Content revision data:
= Beginning of Section =

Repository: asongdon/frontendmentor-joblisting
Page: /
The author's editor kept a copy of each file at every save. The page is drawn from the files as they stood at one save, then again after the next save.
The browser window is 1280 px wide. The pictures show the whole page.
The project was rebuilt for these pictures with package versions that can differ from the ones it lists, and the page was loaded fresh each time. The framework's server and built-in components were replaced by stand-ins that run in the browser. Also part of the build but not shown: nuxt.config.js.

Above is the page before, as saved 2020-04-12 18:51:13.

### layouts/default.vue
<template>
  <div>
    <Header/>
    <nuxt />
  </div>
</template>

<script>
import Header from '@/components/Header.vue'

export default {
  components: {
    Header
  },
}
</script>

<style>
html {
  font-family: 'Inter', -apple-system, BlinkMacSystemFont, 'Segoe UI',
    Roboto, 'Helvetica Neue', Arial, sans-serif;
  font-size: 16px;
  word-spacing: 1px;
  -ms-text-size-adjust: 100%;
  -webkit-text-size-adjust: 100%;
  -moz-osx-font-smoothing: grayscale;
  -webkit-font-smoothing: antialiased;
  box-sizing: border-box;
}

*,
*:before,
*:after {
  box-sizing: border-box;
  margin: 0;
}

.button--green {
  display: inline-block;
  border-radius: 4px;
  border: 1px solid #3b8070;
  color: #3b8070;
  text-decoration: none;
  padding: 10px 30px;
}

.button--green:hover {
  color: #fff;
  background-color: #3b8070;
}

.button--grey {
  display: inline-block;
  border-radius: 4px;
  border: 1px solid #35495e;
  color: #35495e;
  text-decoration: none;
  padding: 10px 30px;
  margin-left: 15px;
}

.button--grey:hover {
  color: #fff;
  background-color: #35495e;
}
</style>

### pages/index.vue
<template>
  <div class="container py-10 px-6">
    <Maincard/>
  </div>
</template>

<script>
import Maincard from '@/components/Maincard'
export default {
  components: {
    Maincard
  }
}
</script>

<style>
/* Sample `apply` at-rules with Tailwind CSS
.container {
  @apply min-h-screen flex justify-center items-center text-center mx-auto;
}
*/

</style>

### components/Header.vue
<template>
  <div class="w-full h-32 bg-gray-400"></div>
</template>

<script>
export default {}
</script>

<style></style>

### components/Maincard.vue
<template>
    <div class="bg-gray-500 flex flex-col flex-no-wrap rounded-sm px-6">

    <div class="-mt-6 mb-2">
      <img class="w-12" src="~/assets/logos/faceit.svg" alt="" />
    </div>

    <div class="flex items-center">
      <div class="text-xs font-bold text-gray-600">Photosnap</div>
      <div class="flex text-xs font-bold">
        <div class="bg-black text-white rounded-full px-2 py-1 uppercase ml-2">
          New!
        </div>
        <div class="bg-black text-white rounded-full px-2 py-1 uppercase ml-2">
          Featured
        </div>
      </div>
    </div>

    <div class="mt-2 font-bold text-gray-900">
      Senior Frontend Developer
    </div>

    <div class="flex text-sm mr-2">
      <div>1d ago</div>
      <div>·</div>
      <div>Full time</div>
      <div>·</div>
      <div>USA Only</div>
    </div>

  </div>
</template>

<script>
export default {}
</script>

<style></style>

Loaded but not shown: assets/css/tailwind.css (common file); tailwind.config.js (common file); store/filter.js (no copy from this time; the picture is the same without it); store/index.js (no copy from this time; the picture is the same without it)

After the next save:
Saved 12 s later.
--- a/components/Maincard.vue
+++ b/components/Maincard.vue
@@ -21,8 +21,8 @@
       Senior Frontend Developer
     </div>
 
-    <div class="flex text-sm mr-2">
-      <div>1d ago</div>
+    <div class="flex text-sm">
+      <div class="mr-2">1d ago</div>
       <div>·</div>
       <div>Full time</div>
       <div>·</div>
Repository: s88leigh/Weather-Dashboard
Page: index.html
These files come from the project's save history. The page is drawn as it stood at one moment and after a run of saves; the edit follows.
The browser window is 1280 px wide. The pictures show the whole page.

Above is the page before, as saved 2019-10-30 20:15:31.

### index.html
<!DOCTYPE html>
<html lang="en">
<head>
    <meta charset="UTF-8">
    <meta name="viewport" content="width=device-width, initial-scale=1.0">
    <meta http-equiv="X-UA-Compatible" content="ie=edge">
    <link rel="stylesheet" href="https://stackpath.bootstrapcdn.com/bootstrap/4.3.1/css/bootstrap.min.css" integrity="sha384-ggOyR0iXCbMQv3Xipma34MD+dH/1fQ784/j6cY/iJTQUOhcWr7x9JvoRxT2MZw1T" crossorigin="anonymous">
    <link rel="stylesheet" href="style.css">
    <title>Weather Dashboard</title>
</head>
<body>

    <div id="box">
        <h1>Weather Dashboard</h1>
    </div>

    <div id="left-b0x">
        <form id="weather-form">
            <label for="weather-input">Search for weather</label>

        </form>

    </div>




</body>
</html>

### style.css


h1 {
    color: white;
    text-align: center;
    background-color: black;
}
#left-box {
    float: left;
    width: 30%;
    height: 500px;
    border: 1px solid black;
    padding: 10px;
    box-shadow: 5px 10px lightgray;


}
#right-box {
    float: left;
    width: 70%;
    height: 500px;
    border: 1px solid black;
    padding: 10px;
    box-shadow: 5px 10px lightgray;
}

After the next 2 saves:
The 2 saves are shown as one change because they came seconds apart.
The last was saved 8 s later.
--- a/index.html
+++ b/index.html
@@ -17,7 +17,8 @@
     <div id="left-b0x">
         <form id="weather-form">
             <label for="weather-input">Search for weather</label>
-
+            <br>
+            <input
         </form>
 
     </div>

= End of Section =

### [WORK TO BE COMPLETED]
Could you reproduce every record above exactly as it stands?

### [SOLVED EXERCISE]
Repository: asongdon/frontendmentor-joblisting
Page: /
The author's editor kept a copy of each file at every save. The page is drawn from the files as they stood at one save, then again after the next save.
The browser window is 1280 px wide. The pictures show the whole page.
The project was rebuilt for these pictures with package versions that can differ from the ones it lists, and the page was loaded fresh each time. The framework's server and built-in components were replaced by stand-ins that run in the browser. Also part of the build but not shown: nuxt.config.js.

Above is the page before, as saved 2020-04-12 18:51:13.

### layouts/default.vue
<template>
  <div>
    <Header/>
    <nuxt />
  </div>
</template>

<script>
import Header from '@/components/Header.vue'

export default {
  components: {
    Header
  },
}
</script>

<style>
html {
  font-family: 'Inter', -apple-system, BlinkMacSystemFont, 'Segoe UI',
    Roboto, 'Helvetica Neue', Arial, sans-serif;
  font-size: 16px;
  word-spacing: 1px;
  -ms-text-size-adjust: 100%;
  -webkit-text-size-adjust: 100%;
  -moz-osx-font-smoothing: grayscale;
  -webkit-font-smoothing: antialiased;
  box-sizing: border-box;
}

*,
*:before,
*:after {
  box-sizing: border-box;
  margin: 0;
}

.button--green {
  display: inline-block;
  border-radius: 4px;
  border: 1px solid #3b8070;
  color: #3b8070;
  text-decoration: none;
  padding: 10px 30px;
}

.button--green:hover {
  color: #fff;
  background-color: #3b8070;
}

.button--grey {
  display: inline-block;
  border-radius: 4px;
  border: 1px solid #35495e;
  color: #35495e;
  text-decoration: none;
  padding: 10px 30px;
  margin-left: 15px;
}

.button--grey:hover {
  color: #fff;
  background-color: #35495e;
}
</style>

### pages/index.vue
<template>
  <div class="container py-10 px-6">
    <Maincard/>
  </div>
</template>

<script>
import Maincard from '@/components/Maincard'
export default {
  components: {
    Maincard
  }
}
</script>

<style>
/* Sample `apply` at-rules with Tailwind CSS
.container {
  @apply min-h-screen flex justify-center items-center text-center mx-auto;
}
*/

</style>

### components/Header.vue
<template>
  <div class="w-full h-32 bg-gray-400"></div>
</template>

<script>
export default {}
</script>

<style></style>

### components/Maincard.vue
<template>
    <div class="bg-gray-500 flex flex-col flex-no-wrap rounded-sm px-6">

    <div class="-mt-6 mb-2">
      <img class="w-12" src="~/assets/logos/faceit.svg" alt="" />
    </div>

    <div class="flex items-center">
      <div class="text-xs font-bold text-gray-600">Photosnap</div>
      <div class="flex text-xs font-bold">
        <div class="bg-black text-white rounded-full px-2 py-1 uppercase ml-2">
          New!
        </div>
        <div class="bg-black text-white rounded-full px-2 py-1 uppercase ml-2">
          Featured
        </div>
      </div>
    </div>

    <div class="mt-2 font-bold text-gray-900">
      Senior Frontend Developer
    </div>

    <div class="flex text-sm mr-2">
      <div>1d ago</div>
      <div>·</div>
      <div>Full time</div>
      <div>·</div>
      <div>USA Only</div>
    </div>

  </div>
</template>

<script>
export default {}
</script>

<style></style>

Loaded but not shown: assets/css/tailwind.css (common file); tailwind.config.js (common file); store/filter.js (no copy from this time; the picture is the same without it); store/index.js (no copy from this time; the picture is the same without it)

After the next save:
Saved 12 s later.
--- a/components/Maincard.vue
+++ b/components/Maincard.vue
@@ -21,8 +21,8 @@
       Senior Frontend Developer
     </div>
 
-    <div class="flex text-sm mr-2">
-      <div>1d ago</div>
+    <div class="flex text-sm">
+      <div class="mr-2">1d ago</div>
       <div>·</div>
       <div>Full time</div>
       <div>·</div>
Repository: s88leigh/Weather-Dashboard
Page: index.html
These files come from the project's save history. The page is drawn as it stood at one moment and after a run of saves; the edit follows.
The browser window is 1280 px wide. The pictures show the whole page.

Above is the page before, as saved 2019-10-30 20:15:31.

### index.html
<!DOCTYPE html>
<html lang="en">
<head>
    <meta charset="UTF-8">
    <meta name="viewport" content="width=device-width, initial-scale=1.0">
    <meta http-equiv="X-UA-Compatible" content="ie=edge">
    <link rel="stylesheet" href="https://stackpath.bootstrapcdn.com/bootstrap/4.3.1/css/bootstrap.min.css" integrity="sha384-ggOyR0iXCbMQv3Xipma34MD+dH/1fQ784/j6cY/iJTQUOhcWr7x9JvoRxT2MZw1T" crossorigin="anonymous">
    <link rel="stylesheet" href="style.css">
    <title>Weather Dashboard</title>
</head>
<body>

    <div id="box">
        <h1>Weather Dashboard</h1>
    </div>

    <div id="left-b0x">
        <form id="weather-form">
            <label for="weather-input">Search for weather</label>

        </form>

    </div>




</body>
</html>

### style.css


h1 {
    color: white;
    text-align: center;
    background-color: black;
}
#left-box {
    float: left;
    width: 30%;
    height: 500px;
    border: 1px solid black;
    padding: 10px;
    box-shadow: 5px 10px lightgray;


}
#right-box {
    float: left;
    width: 70%;
    height: 500px;
    border: 1px solid black;
    padding: 10px;
    box-shadow: 5px 10px lightgray;
}

After the next 2 saves:
The 2 saves are shown as one change because they came seconds apart.
The last was saved 8 s later.
--- a/index.html
+++ b/index.html
@@ -17,7 +17,8 @@
     <div id="left-b0x">
         <form id="weather-form">
             <label for="weather-input">Search for weather</label>
-
+            <br>
+            <input
         </form>
 
     </div>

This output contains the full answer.